An emotional moment.
I haven't done the maths - Charles, may I say, well done, sir.
It's time out. Good night.
A sterling performance from our auctioneer
drives a more respectable price.
Shall we go and work out the figures?
Yes, I think so.
Over a nice cup of tea.
A stiff drink.
Bend down - bend down walking out.
Go on, after you, sir.
-Thank you very much.
-Come on, Charles.
Age before beauty.
You're quite right. Well done, gents. Thank you.
And these consummate showmen get a hand from the crowd.
Thanks a lot.
We was robbed.
Bernard and Charles started with £400.
After auction costs they made an unlucky loss of £83.70
and end today with...
..while Barry and Will also started with £400.
They made a small loss of £3.40, ending with...
They are truly today's victors.
So, congratulations, Baz and Will.
It was all Barry's lots that made the money.
It's my round, now.
-Well, gents, I hope you've had fun.
-I did enjoy it.
-I hope you enjoyed yourselves.
-More than we expected.
I always find that, too, Barry.
It's been lovely seeing you for these few days.
I couldn't agree more.
This edition sees a battle for antique glory between two comedy legends: Barry Cryer and Bernard Cribbins. Helped on their road trip around Hertfordshire by experts Charles Hanson and Will Axon, they travel towards a deciding auction in London.

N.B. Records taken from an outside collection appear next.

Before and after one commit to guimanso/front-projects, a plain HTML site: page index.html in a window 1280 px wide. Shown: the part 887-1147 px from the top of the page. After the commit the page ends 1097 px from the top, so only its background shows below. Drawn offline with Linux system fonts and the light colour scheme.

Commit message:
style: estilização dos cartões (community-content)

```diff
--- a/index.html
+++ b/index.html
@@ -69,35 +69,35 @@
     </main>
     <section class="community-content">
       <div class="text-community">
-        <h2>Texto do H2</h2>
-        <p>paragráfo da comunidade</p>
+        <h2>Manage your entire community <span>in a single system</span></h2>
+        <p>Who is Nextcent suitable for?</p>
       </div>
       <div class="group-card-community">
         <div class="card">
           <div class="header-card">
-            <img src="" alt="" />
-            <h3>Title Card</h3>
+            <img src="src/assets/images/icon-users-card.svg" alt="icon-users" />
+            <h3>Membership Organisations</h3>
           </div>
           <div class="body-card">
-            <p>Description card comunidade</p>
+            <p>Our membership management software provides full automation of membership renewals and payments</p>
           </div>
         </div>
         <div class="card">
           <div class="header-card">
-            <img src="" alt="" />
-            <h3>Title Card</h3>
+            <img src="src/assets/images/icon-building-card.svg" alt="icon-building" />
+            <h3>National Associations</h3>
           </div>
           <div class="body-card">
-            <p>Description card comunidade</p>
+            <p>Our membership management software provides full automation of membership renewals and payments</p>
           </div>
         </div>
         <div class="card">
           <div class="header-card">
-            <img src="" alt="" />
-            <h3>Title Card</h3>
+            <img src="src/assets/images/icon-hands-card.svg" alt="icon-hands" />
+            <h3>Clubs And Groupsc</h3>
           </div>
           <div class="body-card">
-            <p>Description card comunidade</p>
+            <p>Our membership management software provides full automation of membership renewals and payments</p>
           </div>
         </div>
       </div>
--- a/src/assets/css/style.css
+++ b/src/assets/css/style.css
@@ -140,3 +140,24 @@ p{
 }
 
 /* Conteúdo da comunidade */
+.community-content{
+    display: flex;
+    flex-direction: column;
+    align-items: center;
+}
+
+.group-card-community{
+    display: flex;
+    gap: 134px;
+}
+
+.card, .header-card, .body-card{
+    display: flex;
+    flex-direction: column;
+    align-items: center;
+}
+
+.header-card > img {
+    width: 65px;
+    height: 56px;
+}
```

Along the way, Barry has a laugh at the Museum of Comedy and Bernard gets an emotional reminder of his days in the Parachute Regiment.